* [Information]
-------------------------

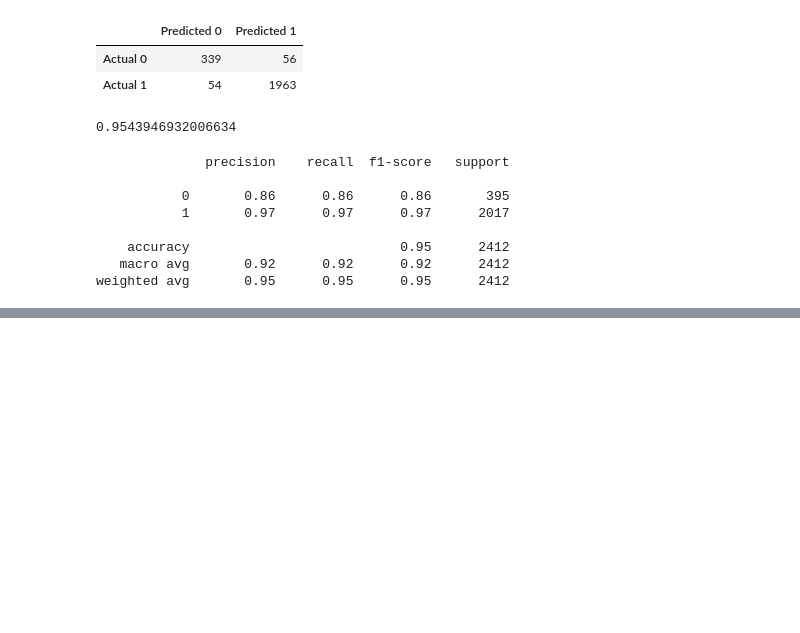
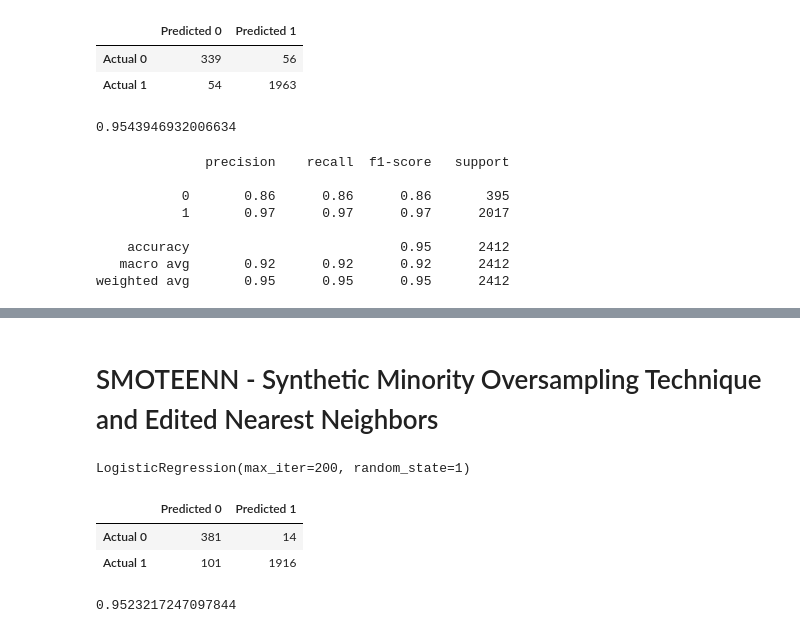
Before and after one commit to MitchellGleason/Final-Project, a Jupyter notebook: Machine Leanring Notebooks/predict_operating_margin_ML.ipynb, the cells around one changed output, grey strips where cells are left out. Drawn from its saved outputs; the diff is of its cells as text; code cells hidden in the pictures; blank space fills up the shorter version.

```diff
--- a/Machine Leanring Notebooks/predict_operating_margin_ML.ipynb
+++ b/Machine Leanring Notebooks/predict_operating_margin_ML.ipynb
@@ -151,0 +309,33 @@ weighted avg       0.95      0.95      0.95      2412
+# %% [markdown]
+# SMOTEENN - Synthetic Minority Oversampling Technique and Edited Nearest Neighbors
+# %%
+#Create a SMOTEENN instance
+smote_enn = SMOTEENN(random_state=0)
+X_resampled, y_resampled = smote_enn.fit_resample(X_train_scaled, y_train)
+# %%
+#Use logistic regression to create model
+smoteenn_model = LogisticRegression(solver='lbfgs', random_state=1, max_iter=200)
+smoteenn_model.fit(X_resampled, y_resampled)
+# %% [output]
+LogisticRegression(max_iter=200, random_state=1)
+# %%
+#Make predictions
+smoteenn_predictions = smoteenn_model.predict(X_test_scaled)
+# %%
+#Calculate the confusion matrix
+smoteenn_cm = confusion_matrix(y_test, smoteenn_predictions)
+
+#Create a DataFrame from the confusion matrix
+smoteenn_cm_df = pd.DataFrame(smoteenn_cm, index=["Actual 0", "Actual 1"], columns=["Predicted 0", "Predicted 1"])
+
+smoteenn_cm_df
+# %% [output]
+|  | Predicted 0 | Predicted 1 |
+| Actual 0 | 381 | 14 |
+| Actual 1 | 101 | 1916 |
+# %%
+#Calculate the accuracy score
+smoteenn_acc_score = accuracy_score(y_test, smoteenn_predictions)
+smoteenn_acc_score
+# %% [output]
+0.9523217247097844
```
Also changed, not shown: parts of 17 cells of this notebook.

-------------------------

* [Task objective] Give back each line above exactly, with pictures dropped.

* [Response to the task]
Before and after one commit to MitchellGleason/Final-Project, a Jupyter notebook: Machine Leanring Notebooks/predict_operating_margin_ML.ipynb, the cells around one changed output, grey strips where cells are left out. Drawn from its saved outputs; the diff is of its cells as text; code cells hidden in the pictures; blank space fills up the shorter version.

```diff
--- a/Machine Leanring Notebooks/predict_operating_margin_ML.ipynb
+++ b/Machine Leanring Notebooks/predict_operating_margin_ML.ipynb
@@ -151,0 +309,33 @@ weighted avg       0.95      0.95      0.95      2412
+# %% [markdown]
+# SMOTEENN - Synthetic Minority Oversampling Technique and Edited Nearest Neighbors
+# %%
+#Create a SMOTEENN instance
+smote_enn = SMOTEENN(random_state=0)
+X_resampled, y_resampled = smote_enn.fit_resample(X_train_scaled, y_train)
+# %%
+#Use logistic regression to create model
+smoteenn_model = LogisticRegression(solver='lbfgs', random_state=1, max_iter=200)
+smoteenn_model.fit(X_resampled, y_resampled)
+# %% [output]
+LogisticRegression(max_iter=200, random_state=1)
+# %%
+#Make predictions
+smoteenn_predictions = smoteenn_model.predict(X_test_scaled)
+# %%
+#Calculate the confusion matrix
+smoteenn_cm = confusion_matrix(y_test, smoteenn_predictions)
+
+#Create a DataFrame from the confusion matrix
+smoteenn_cm_df = pd.DataFrame(smoteenn_cm, index=["Actual 0", "Actual 1"], columns=["Predicted 0", "Predicted 1"])
+
+smoteenn_cm_df
+# %% [output]
+|  | Predicted 0 | Predicted 1 |
+| Actual 0 | 381 | 14 |
+| Actual 1 | 101 | 1916 |
+# %%
+#Calculate the accuracy score
+smoteenn_acc_score = accuracy_score(y_test, smoteenn_predictions)
+smoteenn_acc_score
+# %% [output]
+0.9523217247097844
```
Also changed, not shown: parts of 17 cells of this notebook.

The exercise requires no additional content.